Surgeons have found a way of cutting, trimming and re-attaching the earlobe without leaving visible scars under local anaesthetic. But is it really such a good idea to add one more item to the anti-ageing wish list?
Once some women realise such treatments exist, experts say they automatically start to believe there must be a problem to fix.
Psychologist Deanne Jade, founder of the National Centre for Eating Disorders, says the emergence of treatments such as ear rejuvenation has merely created one more area for women to worry about.
‘If a body part starts attracting this kind of attention, then we start scrutinising it anxiously, and it can then appear “worse” than it is. It then becomes a “problem” for which a solution has to be found.’
Fleur Kinally, a 55-year-old former nurse from Guildford, Surrey, doesn’t regret having her earlobes treated. After years of wearing earrings, her lobes had drooped to the extent that studs and drops no longer sat at the correct angle.
But she didn’t want to give up wearing her beloved diamond earrings which her husband, Gerry, gave her eight years ago.
‘I’d been wearing earrings 15 hours a day, seven days a week for years. Putting them on is part of my daily ritual and I do feel undressed if I’m not wearing them.’
Just before Christmas, Fleur had dermal filler injected into each lobe. Now they have plumped up enough to hold the earrings in a much better position.
‘Before, the pull of a heavier earring was quite painful after a few hours,’ she explains. ‘Since the treatment, the pulling sensation isn’t there. Now I can wear them pain-free for an evening.’
As women tend to wear more jewellery as they get older — in part as a display of status — we are likely to notice our lobes much more, according to psychologist Deanne Jade. She says: ‘If we wear earrings for beautification or as a statement of wealth, we can end up looking at our ears every day.’
However Dr Taylor-Barnes, of The Real You Clinic in Richmond, Surrey, says one consolation is that earlobes, once plumped up, don’t need regular top-ups, unlike, say, the lips.
This is because the earlobes do not contain any muscle — which produces an enzyme called hyaluronidase which over time breaks down filler.

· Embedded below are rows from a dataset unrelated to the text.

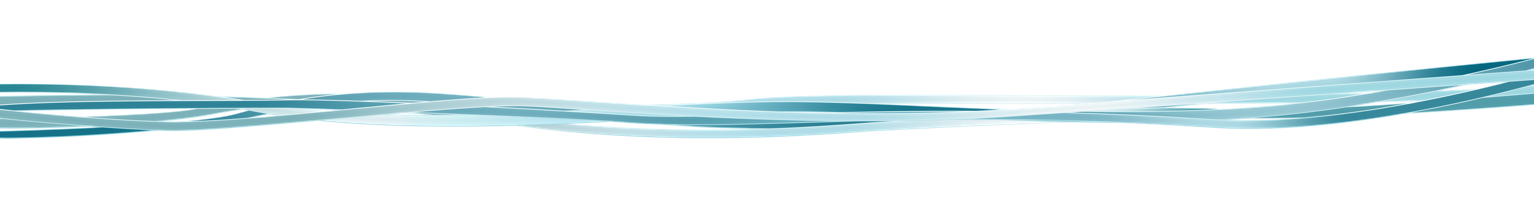
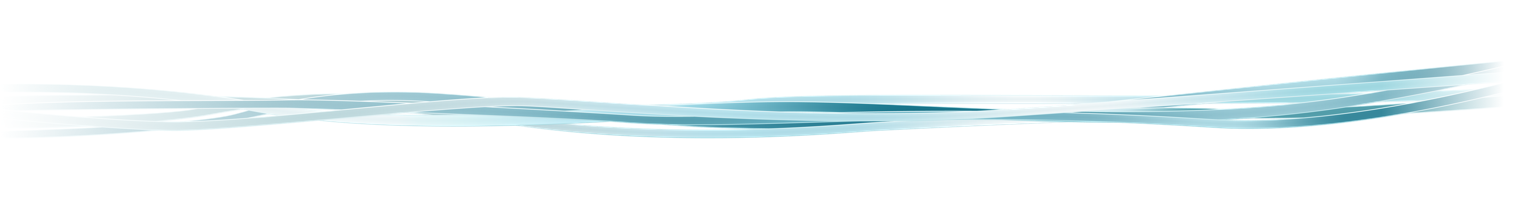
more resilient background ribbon for really wide screens and for usage on docs.as.com where the "content" div (on which the background ribbon is placed) is inside some padding. Answer: get the ribbon to fade out.
git-svn-id: http://svn.openkomodo.com/repos/komododoc/trunk@6488 b87d16e7-d29f-4ee1-b5ec-817d645d335f

Changed region(s): [[0.0, 0.42, 0.337, 0.69], [0.8885, 0.27, 1.0, 0.57]]

diff --git a/en-US/css/screen.css b/en-US/css/screen.css
@@ -137,7 +137,7 @@ div.app-ide-edit {
 }
 
 .top#content {
-    background: url("../img/ribbons.png") top left no-repeat;
+    background: url("../img/ribbons.png") top right no-repeat;
 }
 .top #title {
     height: 100px;
@@ -148,6 +148,3 @@ div.app-ide-edit {
  *    <div id="as_docs_content">...</div>
  */
 
-#as_docs_content #content {
-    background: none;
-}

Dr Taylor-Barnes says: ‘When muscle contracts (as in the lips), it agitates the area and there is a secretion of the hyaluronidase enzyme which effectively breaks down the hyaluronic acid.’
For Susan, undergoing an ‘eartox’ was a small tweak which made a big difference to her confidence. Although she was told to wait for three to four days after the treatment, she couldn’t resist putting on her pearl earrings just for a few hours to show off her new look at a Christmas party.
She was also thrilled to get a new pair of dangly earrings from her husband Michael to celebrate her rejuvenated earlobes.
‘If anyone is looking at my ears now, I know it’s because of the earrings, not because my lobes are letting me down.’